Lynn Nottage’s Crumbs from the Table of Joy premiered Tuesday night to a sparse but enthusiastic audience in the Floyd L. Sandle Theatre in the Conrad Hutchinson Performing Arts Center.
Directed by assistant professor Karl V. Norman, the two-act play is set in 1950s New York and focuses on widower Godfrey Crumb, who is played by Derek Rice in his first production at GSU.
Crumb experiences devastation after his wife’s passing and struggles to raise two daughters, 17-year-old Ernestine (Ash’Lee Lackey) and 15-year-old Ermina (Ashanti Spears).
The play is entirely narrated by Ernestine Crumb.
The children’s aunt from their mother’s side, Lily Ann Green (Tatanesha Mincey), comes to live with the Crumbs, bringing along her excessive alcohol consumption and a Communist viewpoint on life.
Dr. Patricia Johnson of the GSU Department of Curriculum and Instruction and Dr. Augusta Clark Patrice, former head of Teacher Instruction, agreed that showcasing racial tension in the 1950s was a priority in the play.
Witnessing the play’s depiction of tension surrounding interracial dating “was a novelty for some people,” Johnson said. “It’s more common [now] and it’s an aspect of life.

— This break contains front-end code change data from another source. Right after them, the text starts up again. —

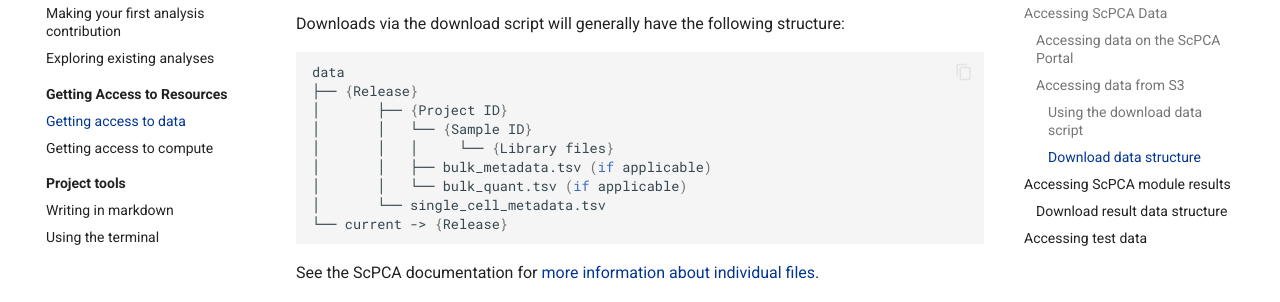
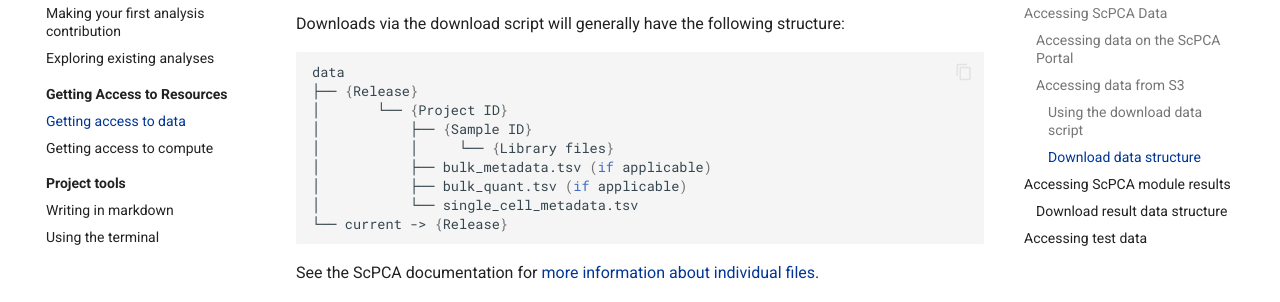
Before and after one commit to AlexsLemonade/OpenScPCA-analysis, an MkDocs documentation site: the page built from docs/getting-started/accessing-resources/getting-access-to-data.md, in a window 1280 px wide and 900 px high, scrolled down 3082 px. Shown: the part 159-461 px from the top of the window. Built offline with MkDocs 1.6.1 and Material for MkDocs 9.7.7, drawn with Linux system fonts in a browser that asks for light colours.

Commit message:
tree fix

````diff
--- a/docs/getting-started/accessing-resources/getting-access-to-data.md
+++ b/docs/getting-started/accessing-resources/getting-access-to-data.md
@@ -118,12 +118,12 @@ Downloads via the download script will generally have the following structure:
 ```sh
 data
 ├── {Release}
-│       ├── {Project ID}
-│       │   └── {Sample ID}
-│       │   │     └── {Library files}
-│       │   ├── bulk_metadata.tsv (if applicable)
-│       │   └── bulk_quant.tsv (if applicable)
-│       └── single_cell_metadata.tsv
+│       └── {Project ID}
+│           ├── {Sample ID}
+│           │     └── {Library files}
+│           ├── bulk_metadata.tsv (if applicable)
+│           ├── bulk_quant.tsv (if applicable)
+│           └── single_cell_metadata.tsv
 └── current -> {Release}
 ```
 
````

“People may stop and look, but it’s not a big deal to most people,” she said.
The play was a learning experience for Spears. “We had to adjust and block out ourselves. We had trouble learning lines.
“Different directors have different styles in which they direct,” the freshman said. “I think that this is a great time to get experience with different directors.”
Playgoers can learn the way of life of African-Americans in the North rather than the South, for a change.
The last character, Gerte Schulte, whom I will leave as a surprise for playgoers, is Kdeja Johnson.
The future goals of the actors of GSU is to have more energy and prepare more beforehand.
“You have to research a lot,” said Lackey, “and we had to learn how to walk, talk and truly be in a part of the 1950s.
“Theatre is a slice of life and this may be your way to get away from your problems.”
The entire cast encourages all students to come and support the Theatre Department as well as to come and get involved.
“If you want to learn how to work well with others in different facets of life, theatre is the place to be,” said Spears.
The play is running from February 19th thru the 22nd held in the Floyd L. Sandle Theatre inside of the Conrad Hutchinson Performing Arts Center at 7 p.m. tickets prices are $3 for students and $5 for nonstudents.
President Dr. Frank G. Pogue was asked how to make more students an intricate part of such campus activities as theatre, Pogue said “The Performing Arts Building is quite a walk but we do have the shuttle so at the times that it doing the normal drop-offs I can also do drop-offs for special things like these and annual convocations.” Various Greek organizations and others on campus can have a theatre night like Greek theatre night for example,” said President Dr. Frank G. Pogue.